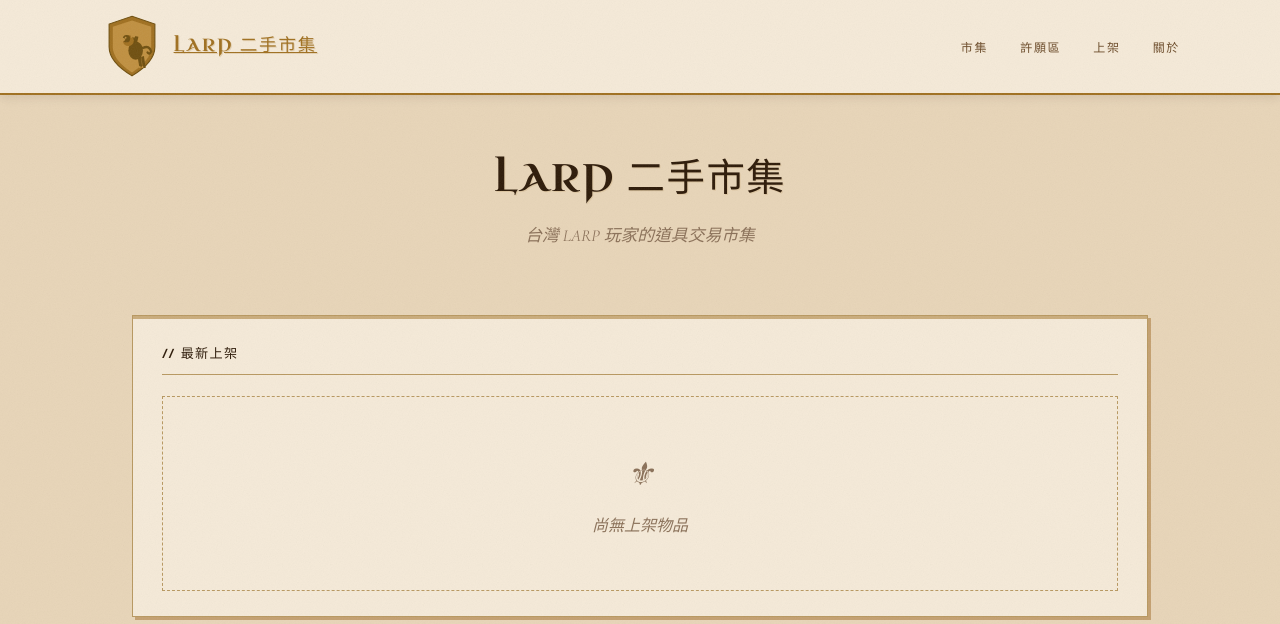
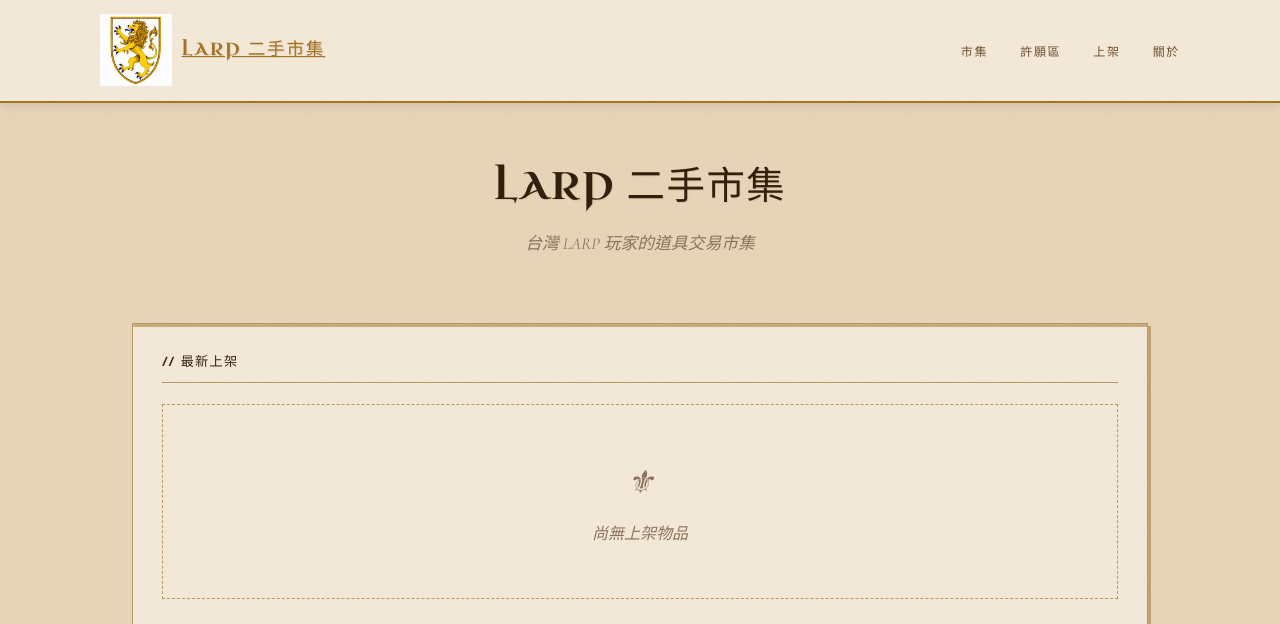
Before and after one commit to TOM-OMEGA/larp-market, a Flask app: page / in a window 1280 px wide. Shown: the top 624 px of the page. Run offline with Flask 3, Linux system fonts and the light colour scheme; data that the repository does not hold is empty.

Commit message:
Shield logo: AI-generated heraldic lion (gold, blue claws, shield border), 72px

```diff
--- a/backend/templates/about.html
+++ b/backend/templates/about.html
@@ -52,7 +52,7 @@ color:var(--gold);text-shadow:2px 2px 0 var(--gold-dark)
 /* nav */
 .n{background:var(--card);border-bottom:2px solid var(--gold);padding:.9rem 2rem;box-shadow:0 2px 10px var(--shadow)}
 .ni{max-width:1080px;margin:0 auto;display:flex;align-items:center;justify-content:space-between}
-.shield{width:64px;height:64px;vertical-align:middle;margin-right:.6rem}
+.shield{width:72px;height:72px;vertical-align:middle;margin-right:.6rem}
 .links{display:flex;gap:2rem;list-style:none}
 .links a{font-family:Uncial Antiqua,serif;font-size:.75rem;letter-spacing:.14em;text-transform:uppercase;color:var(--ink-light);text-decoration:none;padding-bottom:2px;border-bottom:2px solid transparent;transition:color .2s,border-color .2s}
 .links a:hover,.links a.active{color:var(--gold);border-bottom-color:var(--gold)}
@@ -135,7 +135,7 @@ hr{border:none;border-top:1px solid var(--card-border);margin:1.5rem 0}
 <body>
 <nav class="n">
   <div class="ni">
-    <a href="/" class="nl"><img src="/static/shield-icon.svg" class="shield" alt="⚜">LARP 二手市集</a>
+    <a href="/" class="nl"><img src="/static/shield-icon.jpg" class="shield" alt="⚜">LARP 二手市集</a>
     <ul class="links">
       <li><a href="/market">市集</a></li>
       <li><a href="/wishlist">許願區</a></li>
--- a/backend/templates/buy.html
+++ b/backend/templates/buy.html
@@ -52,7 +52,7 @@ color:var(--gold);text-shadow:2px 2px 0 var(--gold-dark)
 /* nav */
 .n{background:var(--card);border-bottom:2px solid var(--gold);padding:.9rem 2rem;box-shadow:0 2px 10px var(--shadow)}
 .ni{max-width:1080px;margin:0 auto;display:flex;align-items:center;justify-content:space-between}
-.shield{width:64px;height:64px;vertical-align:middle;margin-right:.6rem}
+.shield{width:72px;height:72px;vertical-align:middle;margin-right:.6rem}
 .links{display:flex;gap:2rem;list-style:none}
 .links a{font-family:Uncial Antiqua,serif;font-size:.75rem;letter-spacing:.14em;text-transform:uppercase;color:var(--ink-light);text-decoration:none;padding-bottom:2px;border-bottom:2px solid transparent;transition:color .2s,border-color .2s}
 .links a:hover,.links a.active{color:var(--gold);border-bottom-color:var(--gold)}
@@ -135,7 +135,7 @@ hr{border:none;border-top:1px solid var(--card-border);margin:1.5rem 0}
 <body>
 <nav class="n">
   <div class="ni">
-    <a href="/" class="nl"><img src="/static/shield-icon.svg" class="shield" alt="⚜">LARP 二手市集</a>
+    <a href="/" class="nl"><img src="/static/shield-icon.jpg" class="shield" alt="⚜">LARP 二手市集</a>
   </div>
 </nav>
 <main style="max-width:520px;margin:0 auto;padding:0 2rem 3rem;">
--- a/backend/templates/home.html
+++ b/backend/templates/home.html
@@ -52,7 +52,7 @@ color:var(--gold);text-shadow:2px 2px 0 var(--gold-dark)
 /* nav */
 .n{background:var(--card);border-bottom:2px solid var(--gold);padding:.9rem 2rem;box-shadow:0 2px 10px var(--shadow)}
 .ni{max-width:1080px;margin:0 auto;display:flex;align-items:center;justify-content:space-between}
-.shield{width:64px;height:64px;vertical-align:middle;margin-right:.6rem}
+.shield{width:72px;height:72px;vertical-align:middle;margin-right:.6rem}
 .links{display:flex;gap:2rem;list-style:none}
 .links a{font-family:Uncial Antiqua,serif;font-size:.75rem;letter-spacing:.14em;text-transform:uppercase;color:var(--ink-light);text-decoration:none;padding-bottom:2px;border-bottom:2px solid transparent;transition:color .2s,border-color .2s}
 .links a:hover,.links a.active{color:var(--gold);border-bottom-color:var(--gold)}
@@ -135,7 +135,7 @@ hr{border:none;border-top:1px solid var(--card-border);margin:1.5rem 0}
 <body>
 <nav class="n">
   <div class="ni">
-    <a href="/" class="nl"><img src="/static/shield-icon.svg" class="shield" alt="⚜">LARP 二手市集</a>
+    <a href="/" class="nl"><img src="/static/shield-icon.jpg" class="shield" alt="⚜">LARP 二手市集</a>
     <ul class="links">
       <li><a href="/market">市集</a></li>
       <li><a href="/wishlist">許願區</a></li>
--- a/backend/templates/item.html
+++ b/backend/templates/item.html
@@ -52,7 +52,7 @@ color:var(--gold);text-shadow:2px 2px 0 var(--gold-dark)
 /* nav */
 .n{background:var(--card);border-bottom:2px solid var(--gold);padding:.9rem 2rem;box-shadow:0 2px 10px var(--shadow)}
 .ni{max-width:1080px;margin:0 auto;display:flex;align-items:center;justify-content:space-between}
-.shield{width:64px;height:64px;vertical-align:middle;margin-right:.6rem}
+.shield{width:72px;height:72px;vertical-align:middle;margin-right:.6rem}
 .links{display:flex;gap:2rem;list-style:none}
 .links a{font-family:Uncial Antiqua,serif;font-size:.75rem;letter-spacing:.14em;text-transform:uppercase;color:var(--ink-light);text-decoration:none;padding-bottom:2px;border-bottom:2px solid transparent;transition:color .2s,border-color .2s}
 .links a:hover,.links a.active{color:var(--gold);border-bottom-color:var(--gold)}
@@ -135,7 +135,7 @@ hr{border:none;border-top:1px solid var(--card-border);margin:1.5rem 0}
 <body>
 <nav class="n">
   <div class="ni">
-    <a href="/" class="nl"><img src="/static/shield-icon.svg" class="shield" alt="⚜">LARP 二手市集</a>
+    <a href="/" class="nl"><img src="/static/shield-icon.jpg" class="shield" alt="⚜">LARP 二手市集</a>
     <ul class="links">
       <li><a href="/market" class="active">市集</a></li>
       <li><a href="/wishlist">許願區</a></li>
--- a/backend/templates/list.html
+++ b/backend/templates/list.html
@@ -52,7 +52,7 @@ color:var(--gold);text-shadow:2px 2px 0 var(--gold-dark)
 /* nav */
 .n{background:var(--card);border-bottom:2px solid var(--gold);padding:.9rem 2rem;box-shadow:0 2px 10px var(--shadow)}
 .ni{max-width:1080px;margin:0 auto;display:flex;align-items:center;justify-content:space-between}
-.shield{width:64px;height:64px;vertical-align:middle;margin-right:.6rem}
+.shield{width:72px;height:72px;vertical-align:middle;margin-right:.6rem}
 .links{display:flex;gap:2rem;list-style:none}
 .links a{font-family:Uncial Antiqua,serif;font-size:.75rem;letter-spacing:.14em;text-transform:uppercase;color:var(--ink-light);text-decoration:none;padding-bottom:2px;border-bottom:2px solid transparent;transition:color .2s,border-color .2s}
 .links a:hover,.links a.active{color:var(--gold);border-bottom-color:var(--gold)}
@@ -135,7 +135,7 @@ hr{border:none;border-top:1px solid var(--card-border);margin:1.5rem 0}
 <body>
 <nav class="n">
   <div class="ni">
-    <a href="/" class="nl"><img src="/static/shield-icon.svg" class="shield" alt="⚜">LARP 二手市集</a>
+    <a href="/" class="nl"><img src="/static/shield-icon.jpg" class="shield" alt="⚜">LARP 二手市集</a>
     <ul class="links">
       <li><a href="/market">市集</a></li>
       <li><a href="/wishlist">許願區</a></li>
--- a/backend/templates/login.html
+++ b/backend/templates/login.html
@@ -52,7 +52,7 @@ color:var(--gold);text-shadow:2px 2px 0 var(--gold-dark)
 /* nav */
 .n{background:var(--card);border-bottom:2px solid var(--gold);padding:.9rem 2rem;box-shadow:0 2px 10px var(--shadow)}
 .ni{max-width:1080px;margin:0 auto;display:flex;align-items:center;justify-content:space-between}
-.shield{width:64px;height:64px;vertical-align:middle;margin-right:.6rem}
+.shield{width:72px;height:72px;vertical-align:middle;margin-right:.6rem}
 .links{display:flex;gap:2rem;list-style:none}
 .links a{font-family:Uncial Antiqua,serif;font-size:.75rem;letter-spacing:.14em;text-transform:uppercase;color:var(--ink-light);text-decoration:none;padding-bottom:2px;border-bottom:2px solid transparent;transition:color .2s,border-color .2s}
 .links a:hover,.links a.active{color:var(--gold);border-bottom-color:var(--gold)}
@@ -136,7 +136,7 @@ hr{border:none;border-top:1px solid var(--card-border);margin:1.5rem 0}
 <div class="center">
   <div class="login-box" style="position:relative;">
     <div style="text-align:center;margin-bottom:2rem;">
-      <img src="/static/shield-icon.svg" style="width:64px;height:64px;margin-bottom:.6rem;" alt="⚜">
+      <img src="/static/shield-icon.jpg" style="width:72px;height:72px;margin-bottom:.6rem;" alt="⚜">
       <div style="font-family:Uncial Antiqua,serif;font-size:1.4rem;color:var(--gold);letter-spacing:.08em;">管理後台</div>
       <div style="font-family:Cormorant Garamond,serif;color:var(--dim);font-style:italic;margin-top:.4rem;">LARP 二手市集</div>
     </div>
--- a/backend/templates/market.html
+++ b/backend/templates/market.html
@@ -52,7 +52,7 @@ color:var(--gold);text-shadow:2px 2px 0 var(--gold-dark)
 /* nav */
 .n{background:var(--card);border-bottom:2px solid var(--gold);padding:.9rem 2rem;box-shadow:0 2px 10px var(--shadow)}
 .ni{max-width:1080px;margin:0 auto;display:flex;align-items:center;justify-content:space-between}
-.shield{width:64px;height:64px;vertical-align:middle;margin-right:.6rem}
+.shield{width:72px;height:72px;vertical-align:middle;margin-right:.6rem}
 .links{display:flex;gap:2rem;list-style:none}
 .links a{font-family:Uncial Antiqua,serif;font-size:.75rem;letter-spacing:.14em;text-transform:uppercase;color:var(--ink-light);text-decoration:none;padding-bottom:2px;border-bottom:2px solid transparent;transition:color .2s,border-color .2s}
 .links a:hover,.links a.active{color:var(--gold);border-bottom-color:var(--gold)}
@@ -135,7 +135,7 @@ hr{border:none;border-top:1px solid var(--card-border);margin:1.5rem 0}
 <body>
 <nav class="n">
   <div class="ni">
-    <a href="/" class="nl"><img src="/static/shield-icon.svg" class="shield" alt="⚜">LARP 二手市集</a>
+    <a href="/" class="nl"><img src="/static/shield-icon.jpg" class="shield" alt="⚜">LARP 二手市集</a>
     <ul class="links">
       <li><a href="/market" class="active">市集</a></li>
       <li><a href="/wishlist">許願區</a></li>
--- a/backend/templates/wish.html
+++ b/backend/templates/wish.html
@@ -52,7 +52,7 @@ color:var(--gold);text-shadow:2px 2px 0 var(--gold-dark)
 /* nav */
 .n{background:var(--card);border-bottom:2px solid var(--gold);padding:.9rem 2rem;box-shadow:0 2px 10px var(--shadow)}
 .ni{max-width:1080px;margin:0 auto;display:flex;align-items:center;justify-content:space-between}
-.shield{width:64px;height:64px;vertical-align:middle;margin-right:.6rem}
+.shield{width:72px;height:72px;vertical-align:middle;margin-right:.6rem}
 .links{display:flex;gap:2rem;list-style:none}
 .links a{font-family:Uncial Antiqua,serif;font-size:.75rem;letter-spacing:.14em;text-transform:uppercase;color:var(--ink-light);text-decoration:none;padding-bottom:2px;border-bottom:2px solid transparent;transition:color .2s,border-color .2s}
 .links a:hover,.links a.active{color:var(--gold);border-bottom-color:var(--gold)}
@@ -135,7 +135,7 @@ hr{border:none;border-top:1px solid var(--card-border);margin:1.5rem 0}
 <body>
 <nav class="n">
   <div class="ni">
-    <a href="/" class="nl"><img src="/static/shield-icon.svg" class="shield" alt="⚜">LARP 二手市集</a>
+    <a href="/" class="nl"><img src="/static/shield-icon.jpg" class="shield" alt="⚜">LARP 二手市集</a>
     <ul class="links">
       <li><a href="/market">市集</a></li>
       <li><a href="/wishlist" class="active">許願區</a></li>
--- a/backend/templates/wishlist.html
+++ b/backend/templates/wishlist.html
@@ -52,7 +52,7 @@ color:var(--gold);text-shadow:2px 2px 0 var(--gold-dark)
 /* nav */
 .n{background:var(--card);border-bottom:2px solid var(--gold);padding:.9rem 2rem;box-shadow:0 2px 10px var(--shadow)}
 .ni{max-width:1080px;margin:0 auto;display:flex;align-items:center;justify-content:space-between}
-.shield{width:64px;height:64px;vertical-align:middle;margin-right:.6rem}
+.shield{width:72px;height:72px;vertical-align:middle;margin-right:.6rem}
 .links{display:flex;gap:2rem;list-style:none}
 .links a{font-family:Uncial Antiqua,serif;font-size:.75rem;letter-spacing:.14em;text-transform:uppercase;color:var(--ink-light);text-decoration:none;padding-bottom:2px;border-bottom:2px solid transparent;transition:color .2s,border-color .2s}
 .links a:hover,.links a.active{color:var(--gold);border-bottom-color:var(--gold)}
@@ -135,7 +135,7 @@ hr{border:none;border-top:1px solid var(--card-border);margin:1.5rem 0}
 <body>
 <nav class="n">
   <div class="ni">
-    <a href="/" class="nl"><img src="/static/shield-icon.svg" class="shield" alt="⚜">LARP 二手市集</a>
+    <a href="/" class="nl"><img src="/static/shield-icon.jpg" class="shield" alt="⚜">LARP 二手市集</a>
     <ul class="links">
       <li><a href="/market">市集</a></li>
       <li><a href="/wishlist" class="active">許願區</a></li>
```
Also changed, not shown: static/shield-icon.jpg.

+-------+

Lines of the data above that include the string "login" must each be copied.

--- a/backend/templates/login.html
+++ b/backend/templates/login.html
   <div class="login-box" style="position:relative;">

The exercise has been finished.